IAT-339: 02 Styling the Webs — A slide deck
Styling the Webs
We'll be covering:
- Styling our almost-most hideous page ever
- More on atomic design
- CSS fundamentals
Lecture slides will be made available on the day of the lecture.
HTML5 + semantics
More on thinking semantically available at Dive into HTML5 - Semantics.
A reminder that citations are required.
- Everyone has a mouse or a touch screen
- Everyone has steady high-speed internets
- 1 pixel = 1 pixel
- Everyone's computer is faster each year
Everyone will view my website on IE6
Biggest False Assumption
Thinking you've mastered "teh webz".
What we want the web to be
Your first goal for every web project, fulfilling a need. You typically have less than 10 seconds to convince someone your website is the one they need.
What might help convince them your website is 'the one'?
What You Can Give the Webs
This potentially endless list...
- Content: text, visual, aural
- Structure: layout, grids, hierarchy, IA
- Accessibility: clean markup, flexibility
- Usable: interaction, utility, UX
Static to Active
You have spent time dealing with:
aka Wireframing a la papier
Key things to illustrate
- Structural options: Where things appear
- Hierarchy: How things appear
- Interaction: What the user is doing
Some things to think about
You are not required to generate your own images and icons for this project. That being said, the branding must still be your own work. Here are some recommended suggestions:
While HTML defines the DOM of what each item on the page is, CSS styles the page to ensure the user get's something usable. Good code will clearly separate semantic markup from styling.
Keeping Them Apart
A real Romeo/Juliet scenario
Rules for keeping them separate
- Do not use HTML to define styling; i.e.
<br>, <i>, <b>...
- Do not use inline CSS styling;
<section style="color: blue;">
- Keep files separate; .html defines content, .css defines style, never shall they meet
Basics of CSS
Here we go...

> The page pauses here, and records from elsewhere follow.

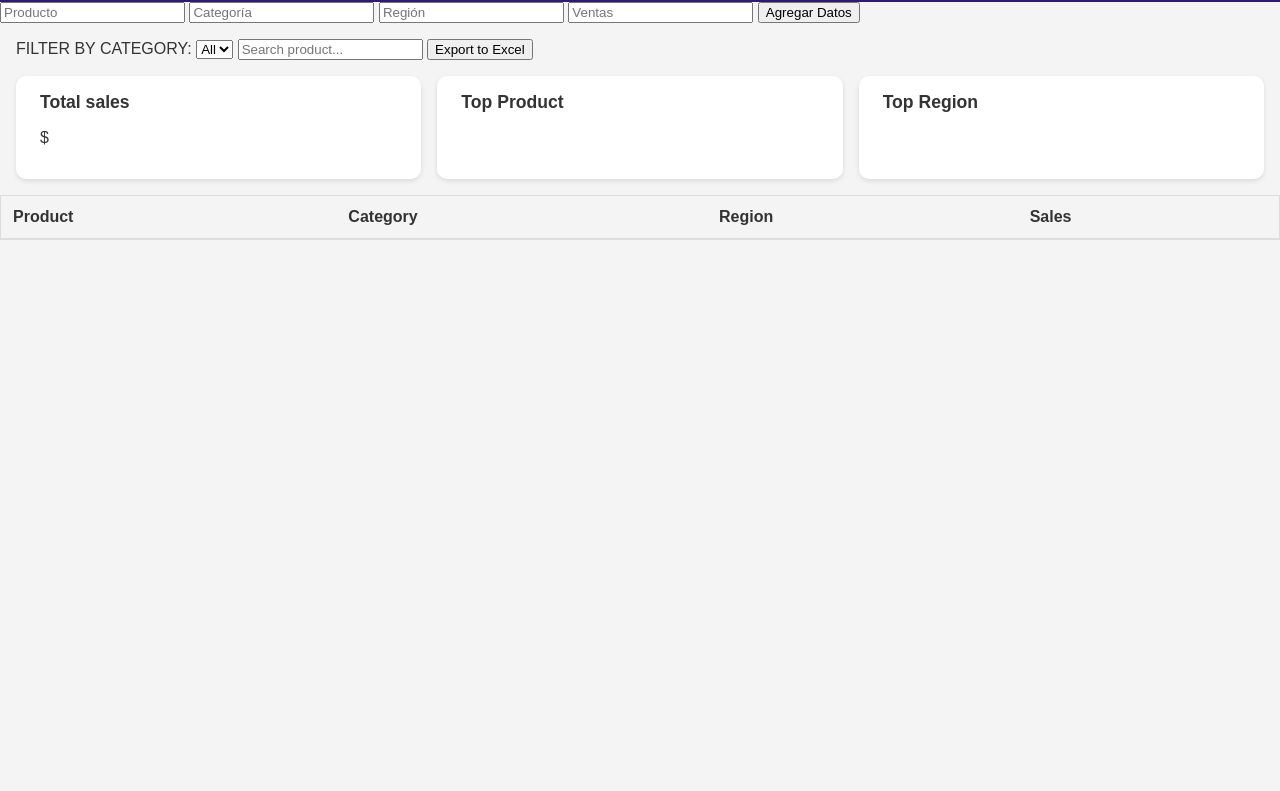
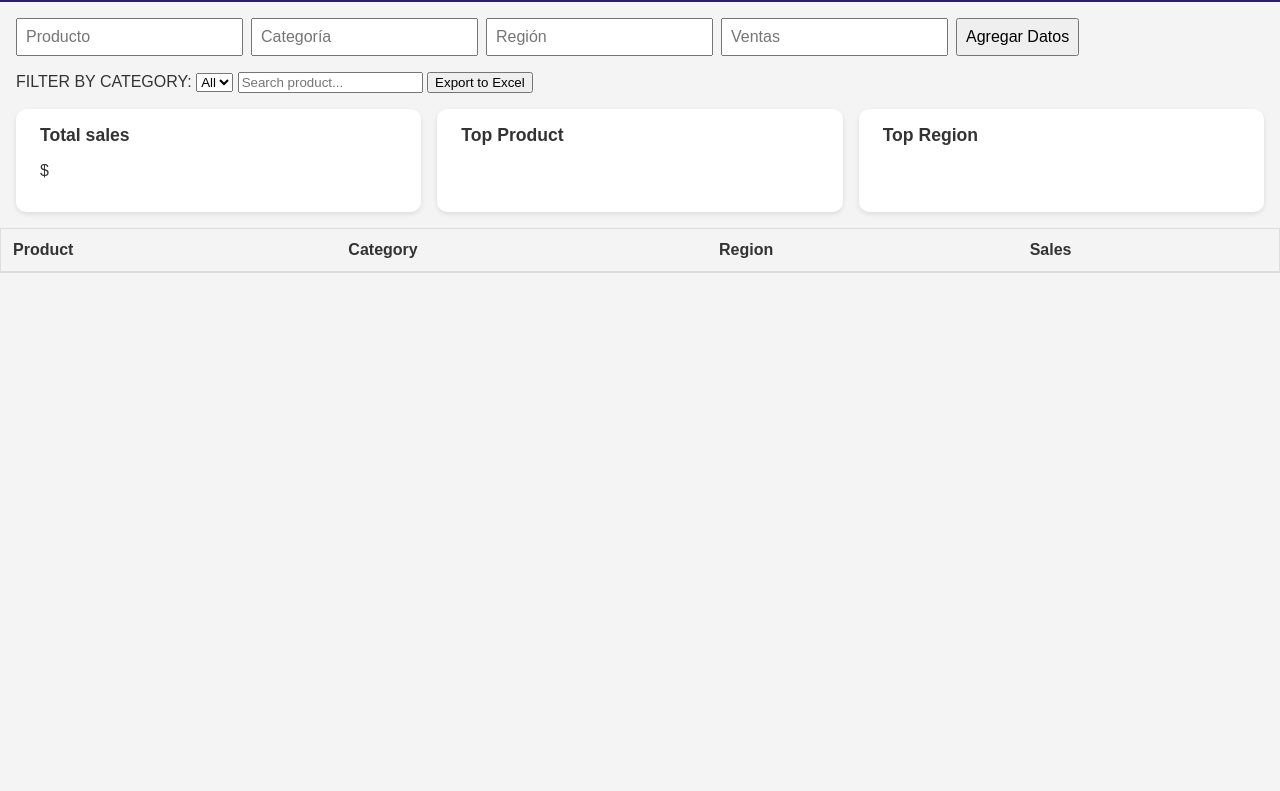
Before and after one commit to LautaroMayoral/DashboardPersonal, a plain HTML site: page index.html in a window 1280 px wide. Shown: the part 67-858 px from the top of the page. Drawn offline with nearby package versions, Linux system fonts and the light colour scheme; a script that the page names is missing.

Commit message:
Update style.css

```diff
--- a/style.css
+++ b/style.css
@@ -117,3 +117,14 @@ body {
   text-align: center;
   margin-bottom: 10px;
 }
+form {
+  margin: 1rem;
+  display: flex;
+  flex-wrap: wrap;
+  gap: 0.5rem;
+}
+
+form input, form button {
+  padding: 0.5rem;
+  font-size: 1rem;
+}
```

You want to aim for CSS stylings that are scalable and modular. Here are some divisions suggested as a framework:
- Base rules: direct styling of elements for normalizing or defaults
- Layout: structural styling for the page (i.e. .grid, .grid-column)
- Modules: styling for different components (i.e. .nav-bar, .nav-button)
- State Rules: styling different states (i.e. .is-current, .is-opened)
When you get started on planning out elements
More things to ensure:
- Use a purpose-oriented naming convention: .external-link (describe the content)
- Avoid naming based on style: .blue-border
- Use understandable names: #footer makes more sense then #lower-bar
- Agree with your teammate: You need to understand one another
ID vs. Class
IDs must always be unique,
<section id="kittens"> they can only be specified once. While classes can be used as many times as needed —
The order in which things are read
Inline styles:should never be used
- ID's: #home, #cool-stuff
- Classes, attributes & pseudo-classes: .home, [class], :hover
Why we care
At the end of the day, it's about your mental sanity. But good clean, clear coding conventions, page and file structure typically loads and runs faster. Computers thrive on cleanliness.
Your new best friend
Ever wanted to know what the slides would look like with a red background? Right-click and 'Inspect Element' opens up the development tools to mess around with things in.
Units in CSS
In the journey to responsiveness, we want to aim for relative and scalable units as much as possible.
Ems and Rems
Multiples of the base
As a general rule of thumb, setting your paragraphs to 1rem and scaling other things accordingly is better practice.
50 pixel font size
50 pixel font size
Block vs Inline
Inline level elements (i.e. em, strong, span...) act like text, with size dictated by the content.
Block level elements (i.e. div, p, ul...) form a new block of content on a new line, and have a definable size.
The Stellar Box Model
Your other new best friend
Please make sure to have downloaded this week's tutorial package by the end of the break. Otherwise, have fun!
Validate, validate, validate, validate, validate, validate...
Validate * (infinity + beyond)
Yes, there is also CSS Validation.
(insert annoyed sighing)
This week's labs
- Continuation of CSS basics
- P01 crits
Next week's lecture
Like Building Blocks
- CSS grids
- Style guides
- Site structure
- Office hours — Tuesdays from 3:00-3:50pm and Thursdays from 12:30-1:20pm at the Surrey campus mezzanine.